Thursday, February 8, 2007


With all the running around and craziness involved in piecing together our burgeoning Fat Back Gospel and trying to cull the boring, spurious, or patently false from the juicy goodness, we’ve almost forgotten to divulge the reason why we believe the man really existed at all.

The Rev. Jenner J. Hull has traveled extensively across the South East and has amassed a motley collection of friends, dubious contacts, people who owe him ancient favors for reasons completely forgotten, and various one-time acquaintances which, somehow or another, turned into fast friendships. While visiting an old flame in the mountains of Tennessee, Your Humble Reverend met an old man named Hiram Cullen at a disreputable (but Ever-So-Groovy) honky-tonk who, after a few boilermakers, told an amazing but tragic tale.

Cullen’s son, David, was a living blues song from the day he was born prematurely and nearly died. Young David had asthma, periodic epileptic seizures, and, due to an automobile accident when he was four, a pronounced limp from an improperly-healed broken leg. Hiram confessed that he eventually came to believe that David was bi-polar, or at least suffered from a severe clinical depression. Since the Cullen family was poor and lived in the rugged TN mountains, (in the late forties and the fifties, mind you) comprehensive health care, mental or physical, was always of tenuous credibility.

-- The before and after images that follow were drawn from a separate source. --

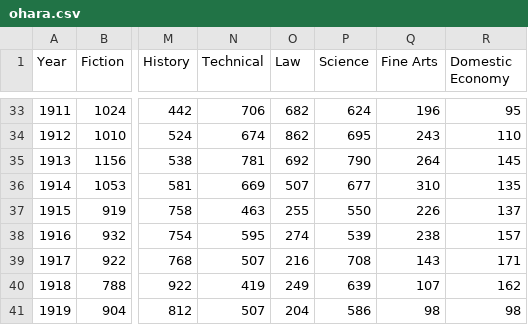
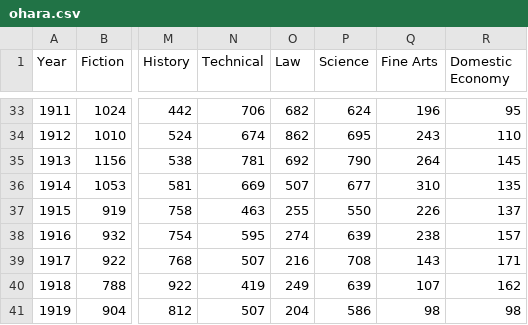
Before and after one commit to agoldst/bookstats, a CSV file: ohara.csv, drawn as a sheet; only a part is shown, gaps mark what is left out; the diff names each change by its address in the sheet, - before the commit and + after, or states it on an @@ line.

Commit message:
fix transcription error for 1916 Science

```diff
--- a/ohara.csv
+++ b/ohara.csv
-P38 (Science): 539
+P38 (Science): 639
```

Since David was rarely strong enough to roughhouse with his four older brothers or play with the other kids that lived near the Cullens on the mountain, he spent most of his time in front of the family’s radio. When he was around six or seven, one of his neighbors began teaching him how to play the guitar (Hiram always called it the "git-fiddle") and David took to the instrument with religious fervor.

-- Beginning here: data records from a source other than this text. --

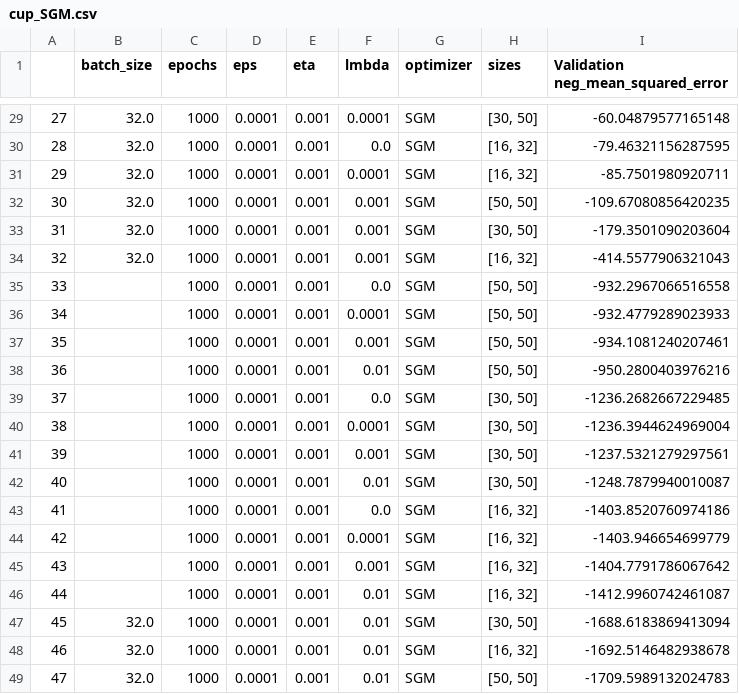
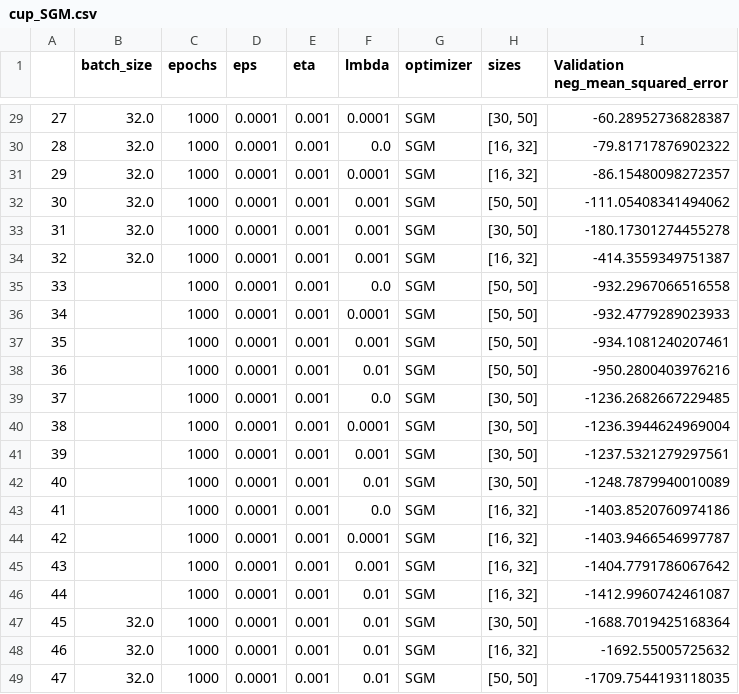
Before and after one commit to Ulferin/CM, a CSV file: src/NN/res/scores/cup_SGM.csv, drawn as a sheet; only a part is shown, gaps mark what is left out; the diff covers the shown part only.

```diff
--- a/src/NN/res/scores/cup_SGM.csv
+++ b/src/NN/res/scores/cup_SGM.csv
@@ -29,7 +29,7 @@
-27,32.0,1000,0.0001,0.001,0.0001,SGM,"[30, 50]",-60.04879577165148
-28,32.0,1000,0.0001,0.001,0.0,SGM,"[16, 32]",-79.46321156287595
-29,32.0,1000,0.0001,0.001,0.0001,SGM,"[16, 32]",-85.7501980920711
-30,32.0,1000,0.0001,0.001,0.001,SGM,"[50, 50]",-109.67080856420235
-31,32.0,1000,0.0001,0.001,0.001,SGM,"[30, 50]",-179.3501090203604
-32,32.0,1000,0.0001,0.001,0.001,SGM,"[16, 32]",-414.5577906321043
+27,32.0,1000,0.0001,0.001,0.0001,SGM,"[30, 50]",-60.28952736828387
+28,32.0,1000,0.0001,0.001,0.0,SGM,"[16, 32]",-79.81717876902322
+29,32.0,1000,0.0001,0.001,0.0001,SGM,"[16, 32]",-86.15480098272357
+30,32.0,1000,0.0001,0.001,0.001,SGM,"[50, 50]",-111.05408341494062
+31,32.0,1000,0.0001,0.001,0.001,SGM,"[30, 50]",-180.17301274455278
+32,32.0,1000,0.0001,0.001,0.001,SGM,"[16, 32]",-414.3559349751387
 33,,1000,0.0001,0.001,0.0,SGM,"[50, 50]",-932.2967066516558
@@ -41,9 +41,9 @@
 39,,1000,0.0001,0.001,0.001,SGM,"[30, 50]",-1237.5321279297561
-40,,1000,0.0001,0.001,0.01,SGM,"[30, 50]",-1248.7879940010087
+40,,1000,0.0001,0.001,0.01,SGM,"[30, 50]",-1248.7879940010089
 41,,1000,0.0001,0.001,0.0,SGM,"[16, 32]",-1403.8520760974186
-42,,1000,0.0001,0.001,0.0001,SGM,"[16, 32]",-1403.946654699779
+42,,1000,0.0001,0.001,0.0001,SGM,"[16, 32]",-1403.9466546997787
 43,,1000,0.0001,0.001,0.001,SGM,"[16, 32]",-1404.7791786067642
 44,,1000,0.0001,0.001,0.01,SGM,"[16, 32]",-1412.9960742461087
-45,32.0,1000,0.0001,0.001,0.01,SGM,"[30, 50]",-1688.6183869413094
-46,32.0,1000,0.0001,0.001,0.01,SGM,"[16, 32]",-1692.5146482938678
-47,32.0,1000,0.0001,0.001,0.01,SGM,"[50, 50]",-1709.5989132024783
+45,32.0,1000,0.0001,0.001,0.01,SGM,"[30, 50]",-1688.7019425168364
+46,32.0,1000,0.0001,0.001,0.01,SGM,"[16, 32]",-1692.55005725632
+47,32.0,1000,0.0001,0.001,0.01,SGM,"[50, 50]",-1709.7544193118035
```
Also changed, not shown: 22 edited cells elsewhere in this file, src/NN/res/scores/cup_SGD.csv.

David eventually dropped out of high-school, and with Hiram’s reluctant blessing, moved to Nashville and soon made a living as a studio musician. Credited as "Hop" (like "hop-along") Cullen on several hit singles, David soon formed his own band and began playing the local bars in and around Nashville until he built up a fairly wide fan base, even among the non-country/western crowd. David’s band, Appalachia, went into the studio and pressed quite an astounding record. It was stupendously innovative for the time, combining Motown-style horns and strings with traditional mountain bluegrass and contemporary country structures, possibly too innovative. The record sold poorly, even compared to the band’s modest expectations, and David never got over the disappointment.

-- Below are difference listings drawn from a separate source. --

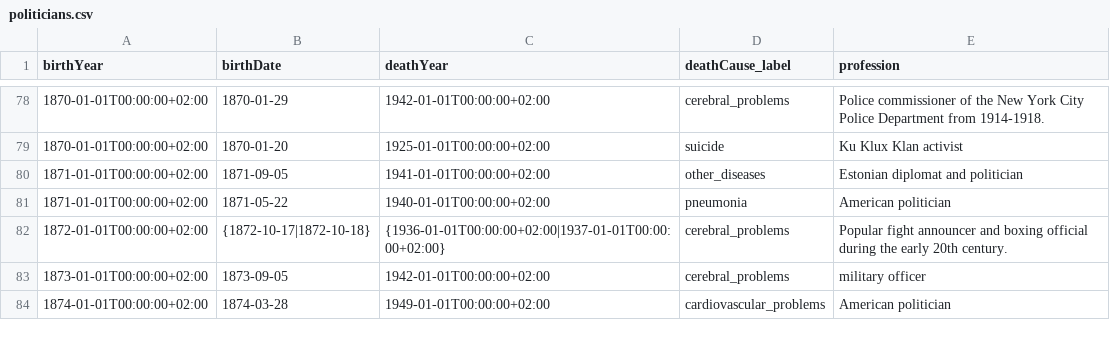
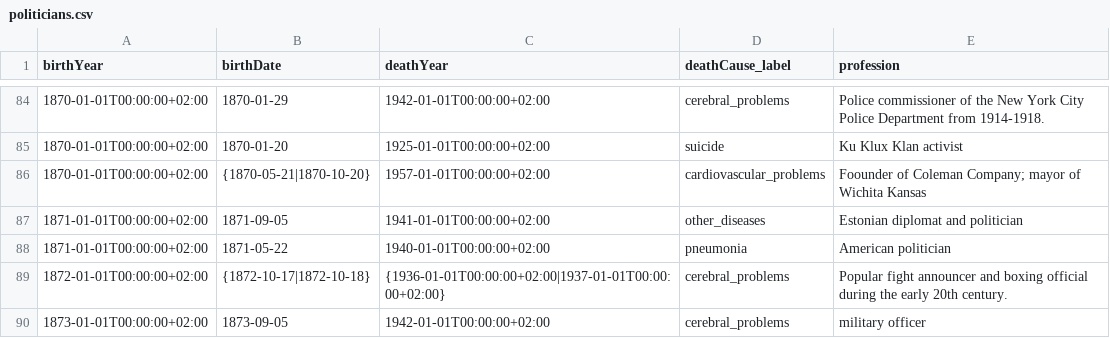
Before and after one commit to ivvatt/group_project, a CSV file: politicians.csv, drawn as a sheet; only a part is shown, gaps mark what is left out; the shorter side is filled out with more unchanged rows; the diff covers the shown part only; the diff names each change by its address in the sheet, - before the commit and + after, or states it on an @@ line.

Commit message:
businessmen + politicans (added mayor)

```diff
--- a/politicians.csv
+++ b/politicians.csv
+row 86: 1870-01-01T00:00:00+02:00 | {1870-05-21|1870-10-20} | 1957-01-01T00:00:00+02:00 | cardiovascular_problems | Foounder of Coleman Company; mayor of Wichita Kansas
```
Also changed, not shown: 11 added rows elsewhere in this file, 1 other file.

David Cullen shot himself soon after. He was only twenty-four years old.

Oddly enough, Your Humble Reverend had come across an old LP of Appalachia’s only album some years previous and was rather taken with it; think of a more ambitious, bluesier Jerry Reed. Hiram was grateful for the glowing praise of his late son’s work and, once he learned of the Church and our Funky Mission, he gladly offered me several reel-to-reel tapes made by David, his friends, and the band during his tenure in Nashville.

Though he didn’t know it at the time, Hiram Cullen provided the Church of the Everlasting Groove with our very first documented proof of Fat Back Jackson.

One section of tape, dated April 7th, 1967, consisted of a jam session wherein David (still referred to as "Hop") and his bass player, Doug Carlin, work out the kinks on an early version of what would eventually become "Down in the Cold Dale." After a few runs and some tinkering, David brings in "a guy he met a few nights back" and introduces him as "the Fabulous Fat Back."

Fat Back proceeds to lay into some righteous riffs and solo sections, David and Doug applaud, and the three talk back and forth as they cook up some new riffs. For about thirty minutes of tape, David and Doug basically quiz Fat Back on how, exactly, he became as good as he was. Being ‘67, David was only twenty-two and, though we don’t know for sure, we suspect that Fat Back was the same, possibly younger.

When asked about a certain riff (he had a penchant for naming all his riffs, mostly "for no particular reason at all"), Fat Back referred to it as "The Dead Man’s Groove;" David, who’d been hanging out with him for a few days, evidently, remarked, "You got a lot of names with ‘Groove’ in ‘em, man."

Fat Back’s words were, "That’s what life’s all about. You gotta hear the Groove. The music, that’s just the manifestation of the Groove in our world."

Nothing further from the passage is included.